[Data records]
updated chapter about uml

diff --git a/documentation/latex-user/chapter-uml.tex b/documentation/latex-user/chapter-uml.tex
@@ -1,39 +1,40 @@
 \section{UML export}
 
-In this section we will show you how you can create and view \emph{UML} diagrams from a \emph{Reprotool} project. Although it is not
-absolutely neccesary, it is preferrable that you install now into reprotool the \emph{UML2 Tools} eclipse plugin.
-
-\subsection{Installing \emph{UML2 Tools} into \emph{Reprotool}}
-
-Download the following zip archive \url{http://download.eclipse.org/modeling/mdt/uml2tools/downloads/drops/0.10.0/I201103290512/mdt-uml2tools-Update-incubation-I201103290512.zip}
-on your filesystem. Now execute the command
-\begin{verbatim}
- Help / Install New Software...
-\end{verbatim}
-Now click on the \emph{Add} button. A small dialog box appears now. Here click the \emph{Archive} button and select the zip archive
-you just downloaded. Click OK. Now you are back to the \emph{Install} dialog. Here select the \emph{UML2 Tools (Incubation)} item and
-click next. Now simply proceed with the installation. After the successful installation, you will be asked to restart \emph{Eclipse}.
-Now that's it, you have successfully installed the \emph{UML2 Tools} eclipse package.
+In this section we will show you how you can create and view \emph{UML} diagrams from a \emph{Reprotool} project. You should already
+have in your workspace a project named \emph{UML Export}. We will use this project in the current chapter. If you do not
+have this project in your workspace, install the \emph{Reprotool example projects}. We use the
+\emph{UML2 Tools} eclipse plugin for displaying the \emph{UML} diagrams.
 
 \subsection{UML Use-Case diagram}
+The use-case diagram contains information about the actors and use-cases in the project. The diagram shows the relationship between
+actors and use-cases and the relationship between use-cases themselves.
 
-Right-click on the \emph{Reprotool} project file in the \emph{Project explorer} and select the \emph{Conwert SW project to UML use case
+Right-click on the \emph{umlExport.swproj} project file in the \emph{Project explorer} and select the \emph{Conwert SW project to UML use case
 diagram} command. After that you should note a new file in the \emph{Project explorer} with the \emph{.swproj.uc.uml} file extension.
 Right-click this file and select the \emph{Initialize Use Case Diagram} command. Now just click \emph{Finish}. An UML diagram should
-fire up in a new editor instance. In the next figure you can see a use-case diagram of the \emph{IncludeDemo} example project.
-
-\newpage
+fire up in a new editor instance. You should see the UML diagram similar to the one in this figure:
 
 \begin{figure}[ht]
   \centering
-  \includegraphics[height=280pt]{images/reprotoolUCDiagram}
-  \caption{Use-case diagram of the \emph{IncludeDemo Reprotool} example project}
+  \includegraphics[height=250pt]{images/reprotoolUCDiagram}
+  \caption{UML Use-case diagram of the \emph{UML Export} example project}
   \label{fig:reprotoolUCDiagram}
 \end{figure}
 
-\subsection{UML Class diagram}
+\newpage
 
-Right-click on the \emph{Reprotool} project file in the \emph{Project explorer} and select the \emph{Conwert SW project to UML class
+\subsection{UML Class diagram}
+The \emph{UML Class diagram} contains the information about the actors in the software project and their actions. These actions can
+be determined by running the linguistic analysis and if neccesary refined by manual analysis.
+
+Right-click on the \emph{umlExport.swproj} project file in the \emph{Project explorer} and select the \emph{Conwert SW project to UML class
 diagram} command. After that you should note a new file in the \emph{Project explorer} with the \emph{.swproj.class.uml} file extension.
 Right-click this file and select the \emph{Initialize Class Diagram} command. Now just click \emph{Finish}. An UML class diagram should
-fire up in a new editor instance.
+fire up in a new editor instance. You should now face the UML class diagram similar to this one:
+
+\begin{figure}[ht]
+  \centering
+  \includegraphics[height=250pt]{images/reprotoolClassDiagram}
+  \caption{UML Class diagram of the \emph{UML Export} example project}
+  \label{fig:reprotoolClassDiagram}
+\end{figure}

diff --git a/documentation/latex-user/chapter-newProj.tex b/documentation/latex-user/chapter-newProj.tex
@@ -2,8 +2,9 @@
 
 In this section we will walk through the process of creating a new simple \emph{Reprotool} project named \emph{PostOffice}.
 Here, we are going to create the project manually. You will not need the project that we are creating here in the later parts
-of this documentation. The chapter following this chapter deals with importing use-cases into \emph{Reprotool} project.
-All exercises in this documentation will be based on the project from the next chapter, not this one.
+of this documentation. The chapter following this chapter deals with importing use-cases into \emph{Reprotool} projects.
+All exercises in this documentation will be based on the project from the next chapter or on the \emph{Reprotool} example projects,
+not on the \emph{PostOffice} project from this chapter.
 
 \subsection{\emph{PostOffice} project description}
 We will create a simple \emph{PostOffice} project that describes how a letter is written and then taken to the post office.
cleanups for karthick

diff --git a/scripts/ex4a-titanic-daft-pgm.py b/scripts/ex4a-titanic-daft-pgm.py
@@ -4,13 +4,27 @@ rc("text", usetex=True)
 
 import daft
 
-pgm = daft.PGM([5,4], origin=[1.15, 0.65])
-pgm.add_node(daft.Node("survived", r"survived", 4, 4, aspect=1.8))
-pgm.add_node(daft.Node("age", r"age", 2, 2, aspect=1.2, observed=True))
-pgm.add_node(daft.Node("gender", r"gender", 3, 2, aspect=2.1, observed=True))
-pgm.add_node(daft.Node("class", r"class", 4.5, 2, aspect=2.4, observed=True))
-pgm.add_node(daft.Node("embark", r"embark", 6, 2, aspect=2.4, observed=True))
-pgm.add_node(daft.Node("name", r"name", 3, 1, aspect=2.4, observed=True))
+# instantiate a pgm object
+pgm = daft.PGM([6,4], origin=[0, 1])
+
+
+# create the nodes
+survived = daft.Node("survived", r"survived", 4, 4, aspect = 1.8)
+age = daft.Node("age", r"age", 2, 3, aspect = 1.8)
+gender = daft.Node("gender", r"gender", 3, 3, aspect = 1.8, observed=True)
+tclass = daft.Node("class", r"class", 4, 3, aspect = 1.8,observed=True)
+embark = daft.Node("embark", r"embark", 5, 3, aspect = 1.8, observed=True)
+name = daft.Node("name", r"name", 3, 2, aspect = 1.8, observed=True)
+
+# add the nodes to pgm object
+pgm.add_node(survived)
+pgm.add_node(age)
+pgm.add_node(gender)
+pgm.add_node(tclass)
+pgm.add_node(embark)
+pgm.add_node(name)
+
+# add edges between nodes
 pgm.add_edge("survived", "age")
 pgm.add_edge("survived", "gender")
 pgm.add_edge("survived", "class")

Work task
Say how many lines in the records include the string "True", giving the figure by itself.

Answer for this exercise
10